I need the number of lines in the data that contain the word "sessions", and nothing beyond it.

Dataset excerpts:
>>
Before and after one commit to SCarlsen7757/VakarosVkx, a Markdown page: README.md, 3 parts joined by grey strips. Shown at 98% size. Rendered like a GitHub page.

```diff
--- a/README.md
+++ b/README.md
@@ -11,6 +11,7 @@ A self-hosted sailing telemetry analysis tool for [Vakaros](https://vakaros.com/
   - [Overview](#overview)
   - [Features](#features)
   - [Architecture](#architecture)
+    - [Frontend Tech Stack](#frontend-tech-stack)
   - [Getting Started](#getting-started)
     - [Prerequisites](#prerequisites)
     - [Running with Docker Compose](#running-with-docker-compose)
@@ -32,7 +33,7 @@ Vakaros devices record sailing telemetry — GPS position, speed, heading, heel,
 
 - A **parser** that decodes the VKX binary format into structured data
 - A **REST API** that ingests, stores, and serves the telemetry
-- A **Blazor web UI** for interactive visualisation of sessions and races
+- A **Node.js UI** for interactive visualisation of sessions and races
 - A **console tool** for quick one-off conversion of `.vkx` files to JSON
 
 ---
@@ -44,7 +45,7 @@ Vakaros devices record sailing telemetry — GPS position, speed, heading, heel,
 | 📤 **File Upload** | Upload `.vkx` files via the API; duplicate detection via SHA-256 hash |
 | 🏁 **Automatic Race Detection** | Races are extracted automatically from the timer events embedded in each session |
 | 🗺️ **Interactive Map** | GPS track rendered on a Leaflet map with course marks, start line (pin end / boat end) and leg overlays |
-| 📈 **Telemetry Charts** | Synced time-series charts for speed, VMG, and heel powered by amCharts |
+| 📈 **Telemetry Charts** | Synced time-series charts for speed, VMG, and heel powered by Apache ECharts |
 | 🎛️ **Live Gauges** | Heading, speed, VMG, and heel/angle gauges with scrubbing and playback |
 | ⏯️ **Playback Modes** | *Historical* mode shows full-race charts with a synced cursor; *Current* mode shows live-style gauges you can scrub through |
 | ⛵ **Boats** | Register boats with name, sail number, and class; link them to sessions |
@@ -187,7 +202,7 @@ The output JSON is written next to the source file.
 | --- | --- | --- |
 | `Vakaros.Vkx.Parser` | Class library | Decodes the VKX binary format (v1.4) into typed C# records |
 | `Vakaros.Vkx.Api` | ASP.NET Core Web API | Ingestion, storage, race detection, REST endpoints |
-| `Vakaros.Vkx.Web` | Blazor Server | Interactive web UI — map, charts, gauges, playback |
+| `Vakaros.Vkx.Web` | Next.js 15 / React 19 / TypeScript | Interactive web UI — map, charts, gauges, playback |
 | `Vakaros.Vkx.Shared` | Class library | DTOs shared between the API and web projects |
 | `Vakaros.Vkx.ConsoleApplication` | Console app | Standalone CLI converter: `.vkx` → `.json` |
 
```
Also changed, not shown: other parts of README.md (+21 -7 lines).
<<
## OUTPUT
3